I = I 1 + I 2 + 2 ( I 1 ) 1 2 ( I 2 ) 1 2 μ ( P ) 12 r .
V ( P ) = ( I max I min ) / ( I max + I min ) = 2 ( I 1 ) 1 2 ( I 2 ) 1 2 μ ( P ) 12 r / ( I 1 + I 2 ) ,
μ ( P ) 12 = μ ( P 1 , P 2 ) P ,
μ ( P ) 12 = μ ( D ) P ,
J ( P 1 , P 2 ) = σ I ( S ) [ e i k ¯ ( R 1 R 2 ) / R 1 R 2 ] d S
I ( P 1 ) = σ [ I ( S ) / R 1 2 ] d S , I ( P 2 ) = σ [ I ( S ) / R 2 2 ] d S ,
J ( P 1 , P 2 ) = J ( D ) = Ω I ( c ) exp ( i k ¯ c · D ) d Ω ,
I ( P 1 ) = I ( P 2 ) = Ω I ( c ) d Ω
μ ( D ) = J ( D ) / Ω I ( c ) d Ω .
J ( D ) = ( 2 π ) 3 2 [ Fourier transform of I ( c ) ]
J ( L ) d = 1 + 1 I ( l ) d e i k ¯ L l d l ,
J ( L ) d = ( 2 π ) 1 2 [ Fourier transform of I ( l ) d ] ,
μ ( L ) d = J ( L ) d / I = J ( L ) d / Ω I ( c ) d Ω = J ( L ) d / + I ( l ) d d l .
I ( l ) d = 2 I a ( sin 2 θ l a 2 / sin 2 α ) 1 2 , l a 2 < sin 2 α sin 2 θ I ( l ) d = 0 , l a 2 > sin 2 α sin 2 θ l a = l cos α cos θ .

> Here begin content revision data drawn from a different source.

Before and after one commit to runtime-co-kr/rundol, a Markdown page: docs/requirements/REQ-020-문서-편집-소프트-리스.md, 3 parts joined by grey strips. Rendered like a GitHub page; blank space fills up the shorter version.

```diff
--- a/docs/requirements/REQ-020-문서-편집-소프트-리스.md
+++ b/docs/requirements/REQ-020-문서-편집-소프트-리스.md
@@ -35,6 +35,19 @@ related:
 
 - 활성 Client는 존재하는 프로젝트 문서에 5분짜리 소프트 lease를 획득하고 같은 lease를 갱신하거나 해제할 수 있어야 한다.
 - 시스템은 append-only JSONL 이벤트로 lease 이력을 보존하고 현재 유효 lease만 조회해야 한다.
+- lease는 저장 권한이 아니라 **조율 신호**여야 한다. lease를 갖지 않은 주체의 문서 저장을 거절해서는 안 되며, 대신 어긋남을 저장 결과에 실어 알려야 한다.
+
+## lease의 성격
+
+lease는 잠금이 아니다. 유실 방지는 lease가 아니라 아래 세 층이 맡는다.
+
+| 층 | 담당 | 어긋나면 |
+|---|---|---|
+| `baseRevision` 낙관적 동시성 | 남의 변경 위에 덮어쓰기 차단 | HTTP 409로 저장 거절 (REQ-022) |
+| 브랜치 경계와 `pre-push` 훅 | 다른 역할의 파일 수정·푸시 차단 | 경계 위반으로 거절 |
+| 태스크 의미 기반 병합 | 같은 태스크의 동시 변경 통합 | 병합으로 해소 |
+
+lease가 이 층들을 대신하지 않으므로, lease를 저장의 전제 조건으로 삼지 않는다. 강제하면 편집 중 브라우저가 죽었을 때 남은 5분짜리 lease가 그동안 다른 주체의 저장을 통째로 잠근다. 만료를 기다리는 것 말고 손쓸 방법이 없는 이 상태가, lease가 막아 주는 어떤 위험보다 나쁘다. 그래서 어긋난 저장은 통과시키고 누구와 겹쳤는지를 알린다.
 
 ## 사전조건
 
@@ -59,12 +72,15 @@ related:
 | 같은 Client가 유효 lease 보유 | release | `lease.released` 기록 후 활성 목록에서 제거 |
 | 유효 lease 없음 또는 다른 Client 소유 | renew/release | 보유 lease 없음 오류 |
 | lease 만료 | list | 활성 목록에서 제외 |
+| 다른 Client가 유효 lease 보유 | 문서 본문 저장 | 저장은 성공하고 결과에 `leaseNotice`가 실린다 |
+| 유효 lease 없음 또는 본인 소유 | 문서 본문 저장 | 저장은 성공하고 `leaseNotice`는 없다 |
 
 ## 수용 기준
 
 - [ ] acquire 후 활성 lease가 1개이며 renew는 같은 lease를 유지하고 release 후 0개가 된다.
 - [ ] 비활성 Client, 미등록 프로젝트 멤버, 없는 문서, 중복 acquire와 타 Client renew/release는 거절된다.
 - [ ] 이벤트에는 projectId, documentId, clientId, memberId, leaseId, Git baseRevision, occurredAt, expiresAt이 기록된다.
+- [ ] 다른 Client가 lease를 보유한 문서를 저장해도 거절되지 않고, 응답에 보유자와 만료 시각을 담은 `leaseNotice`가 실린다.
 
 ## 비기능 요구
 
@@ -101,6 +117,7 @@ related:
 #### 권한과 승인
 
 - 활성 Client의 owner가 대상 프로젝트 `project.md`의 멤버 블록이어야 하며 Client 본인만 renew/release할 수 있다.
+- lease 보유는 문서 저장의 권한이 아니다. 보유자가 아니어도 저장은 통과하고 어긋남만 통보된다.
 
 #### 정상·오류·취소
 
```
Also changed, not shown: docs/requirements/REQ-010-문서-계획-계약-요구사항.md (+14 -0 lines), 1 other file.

μ ( L ) d = e i k ¯ L cos a cos θ J 0 ( k ¯ L sin α sin θ ) ,
L sin θ = D x = 2 Y sin ( Φ / 2 ) L cos θ = D y = 2 X sin ( Φ / 2 ) .
μ ( P ) 12 = exp [ ( 4 π i / λ ¯ ) X cos α sin ( Φ / 2 ) ] × J 0 [ ( 4 π / λ ¯ ) Y sin α sin ( Φ / 2 ) ] ,
I = I 1 + I 2 + 2 ( I 1 ) 1 2 ( I 2 ) 1 2 cos [ ( 4 π X / λ ¯ ) cos α sin ( Φ / 2 ) ] × J 0 [ ( 4 π Y / λ ¯ ) sin α sin ( Φ / 2 ) ] .
μ ( P x ) 12 = exp ( 2 π i L l 0 / λ ¯ ) [ sin ( π L a / λ ¯ ) / π L a / λ ¯ ] .